By NANCY FOLBRE
Financial regulation is a never-ending saga. Restrict banks’ opportunities to turn a profit in one area, and, not surprisingly, they redouble their efforts in another. New credit card rules that went into effect in 2010, as well as legal tussles over “swipe fees,” have created pressure to find other sources of revenue.
Fees for late payments and overdrafts are making a big contribution to bank balance sheets these days, partly because consumers don’t pay as much attention to fees as to interest rates.
Efforts to regulate such fees may prove less effective in the long run than a consumer-driven shift toward nonprofit banks. Credit unions typically charge much lower fees than banks and offer more attractive interest rates. In rankings of customer satisfaction, they beat for-profit banks hands down.
Last year Bloomberg News published an article, “Bank Fees Are a Credit Union’s Best Friend,” and the trend continues. As one reporter for Forbes put it, “The fee environment worsened for bank customers in virtually every way possible in the first half of 2012.”

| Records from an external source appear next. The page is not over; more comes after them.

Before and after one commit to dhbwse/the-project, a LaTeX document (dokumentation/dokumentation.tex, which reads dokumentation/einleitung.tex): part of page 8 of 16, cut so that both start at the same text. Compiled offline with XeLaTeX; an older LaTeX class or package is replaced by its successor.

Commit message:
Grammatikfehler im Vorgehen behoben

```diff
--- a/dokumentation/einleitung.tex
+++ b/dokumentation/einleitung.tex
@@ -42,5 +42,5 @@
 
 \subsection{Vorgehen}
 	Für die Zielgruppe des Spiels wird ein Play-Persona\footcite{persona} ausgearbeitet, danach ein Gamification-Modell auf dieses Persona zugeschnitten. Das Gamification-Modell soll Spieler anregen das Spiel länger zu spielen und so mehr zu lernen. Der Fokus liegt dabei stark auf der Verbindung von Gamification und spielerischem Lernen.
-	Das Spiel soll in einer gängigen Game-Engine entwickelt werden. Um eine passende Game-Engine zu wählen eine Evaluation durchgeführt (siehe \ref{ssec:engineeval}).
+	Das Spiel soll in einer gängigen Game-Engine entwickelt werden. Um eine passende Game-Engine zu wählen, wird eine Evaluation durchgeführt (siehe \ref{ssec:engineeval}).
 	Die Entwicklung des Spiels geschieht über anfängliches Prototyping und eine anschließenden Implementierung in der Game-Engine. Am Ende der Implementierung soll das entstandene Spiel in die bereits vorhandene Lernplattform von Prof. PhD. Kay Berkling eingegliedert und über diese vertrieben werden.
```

Nancy Folbre is an economics professor at theUniversity of Massachusetts, Amherst. She recently edited and contributed to “For Love and Money: Care Provision in the United States.“